EXERCISE:
Search each line of the data for the word "scatter"; copy every line where it is found.

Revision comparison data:
+ + + + + + +
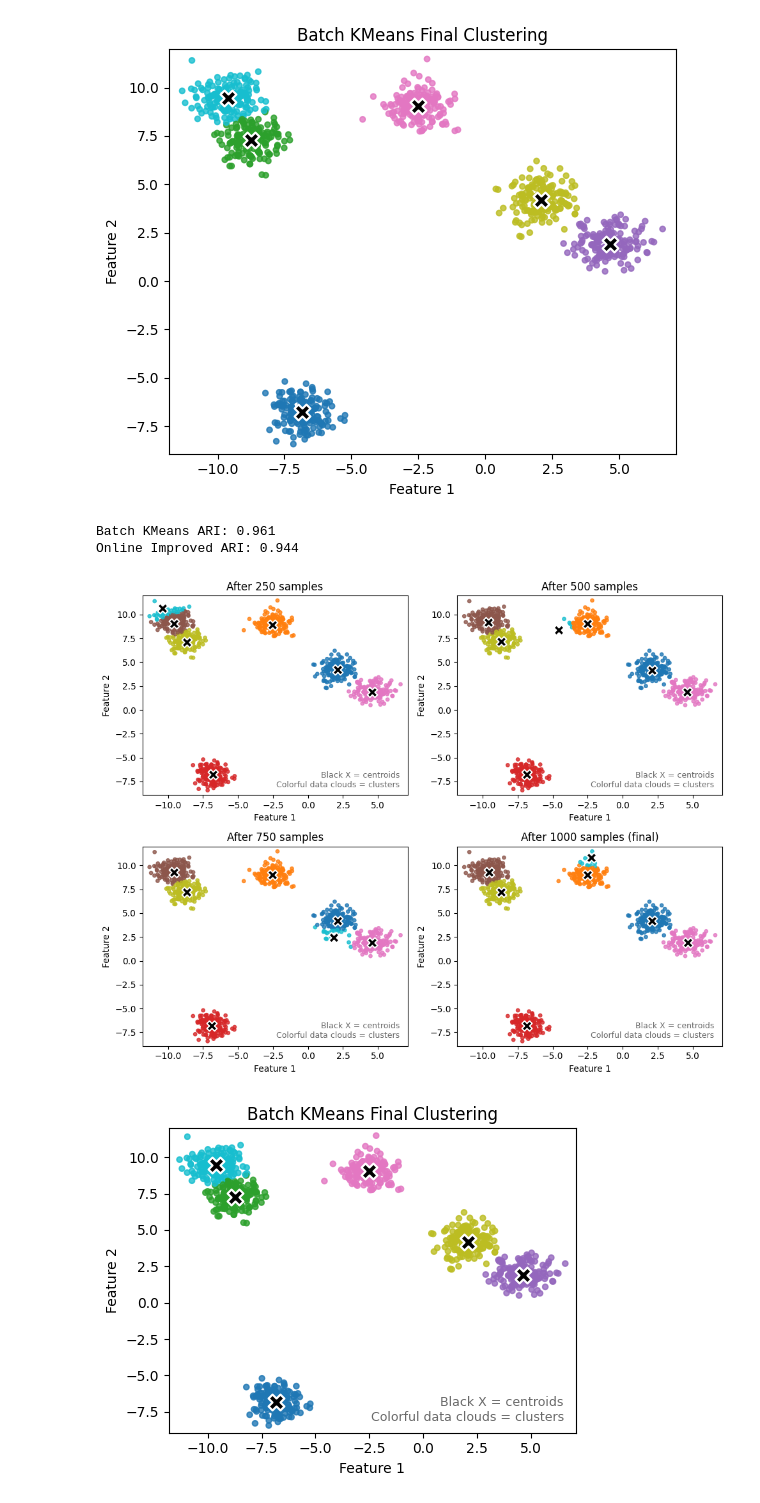
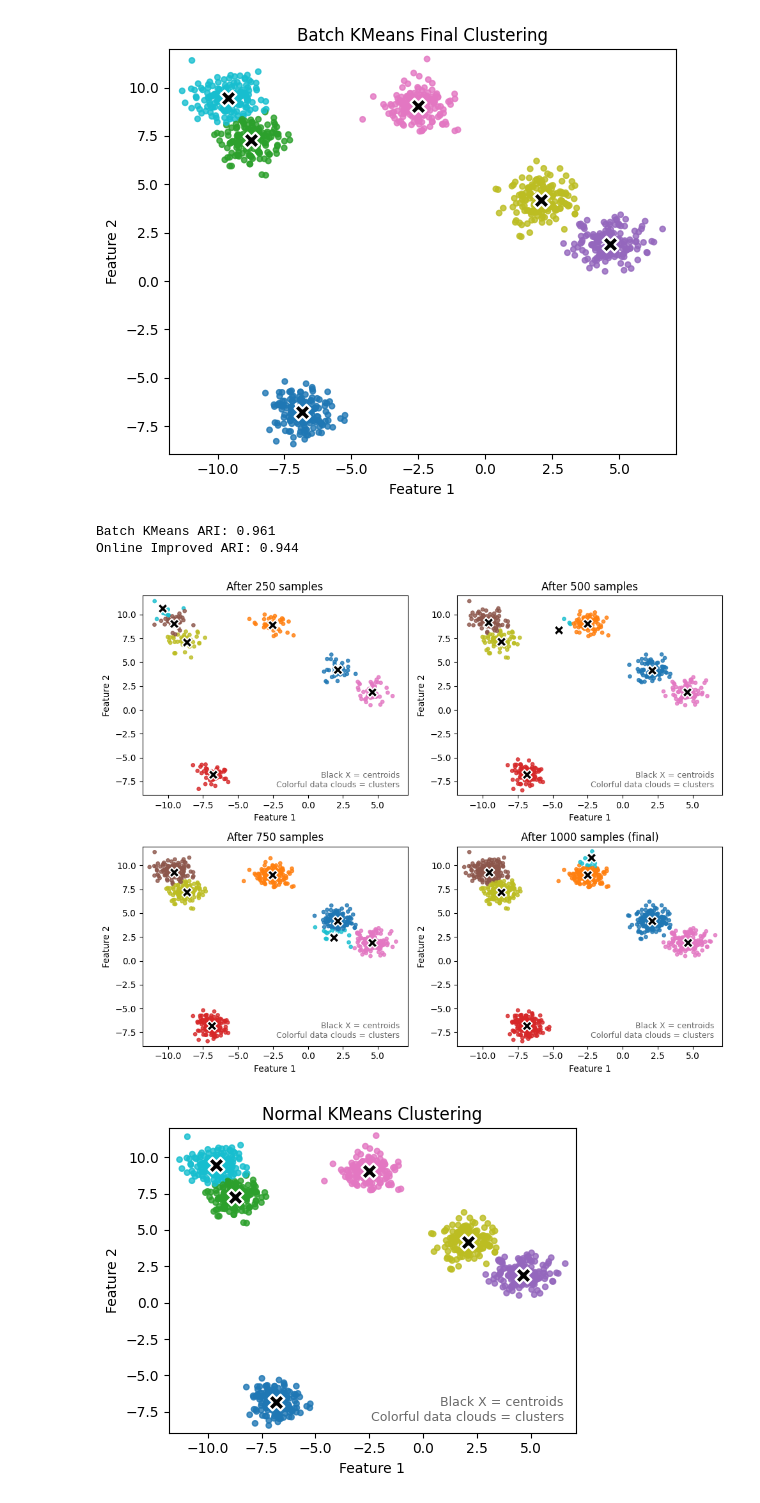
Before and after one commit to czotterbenedek/szakdoga_tdk, a Jupyter notebook: test_notebook.ipynb, the cells around one changed output. Drawn from its saved outputs; the diff is of its cells as text; code cells hidden in the pictures.

```diff
--- a/test_notebook.ipynb
+++ b/test_notebook.ipynb
@@ -548,7 +548,11 @@ titles = [
 ]
 
 for ax, (step, centroids, labels_now), title in zip(axs, snapshots, titles):
-    ax.scatter(X[:, 0], X[:, 1], c=labels_now, s=15, alpha=0.8, cmap='tab10')
+    # only plot the samples that have been processed so far
+    X_seen = X[:step]
+    labels_seen = labels_now[:step]
+
+    ax.scatter(X_seen[:, 0], X_seen[:, 1], c=labels_seen, s=15, alpha=0.8, cmap='tab10')
     ax.scatter(
         centroids[:, 0], centroids[:, 1],
         c='black', s=130, marker='X',
@@ -574,33 +578,33 @@ plt.savefig("./plots/online_clustering_flow/online_clustering_flow.png", dpi=300
 plt.show()
 
 # ---- Plot 2: Batch KMeans final state ----
 plt.figure(figsize=(5, 4))
 plt.scatter(X[:, 0], X[:, 1], c=y_batch, s=15, alpha=0.8, cmap='tab10')
 plt.scatter(
     kmeans_batch.cluster_centers_[:, 0],
     kmeans_batch.cluster_centers_[:, 1],
     c='black', s=130, marker='X',
     edgecolors='white', linewidths=1.5
 )
-plt.title("Batch KMeans Final Clustering")
+plt.title("Normal KMeans Clustering")
 plt.xlabel("Feature 1")
 plt.ylabel("Feature 2")
 plt.xlim(X[:, 0].min() - 0.5, X[:, 0].max() + 0.5)
 plt.ylim(X[:, 1].min() - 0.5, X[:, 1].max() + 0.5)
 plt.text(
     0.97, 0.03,
     "Black X = centroids\nColorful data clouds = clusters",
     transform=plt.gca().transAxes,
     fontsize=9,
     color="dimgray",
     ha="right", va="bottom",
     bbox=dict(facecolor="white", alpha=0.6, edgecolor="none", pad=3)
 )
 plt.tight_layout()
 plt.savefig("./plots/online_clustering_flow/batch_kmeans.png", dpi=300)
 plt.show()
 # %% [output]
 Batch KMeans ARI: 0.961
 Online Improved ARI: 0.944
-[figure, old version]
+[figure, new version]
-[figure, old version]
+[figure, new version]
```
Also changed, not shown: 5 other files.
+ + + + + + +
EXERCISE SOLUTION:
-    ax.scatter(X[:, 0], X[:, 1], c=labels_now, s=15, alpha=0.8, cmap='tab10')
+    ax.scatter(X_seen[:, 0], X_seen[:, 1], c=labels_seen, s=15, alpha=0.8, cmap='tab10')
     ax.scatter(
 plt.scatter(X[:, 0], X[:, 1], c=y_batch, s=15, alpha=0.8, cmap='tab10')
 plt.scatter(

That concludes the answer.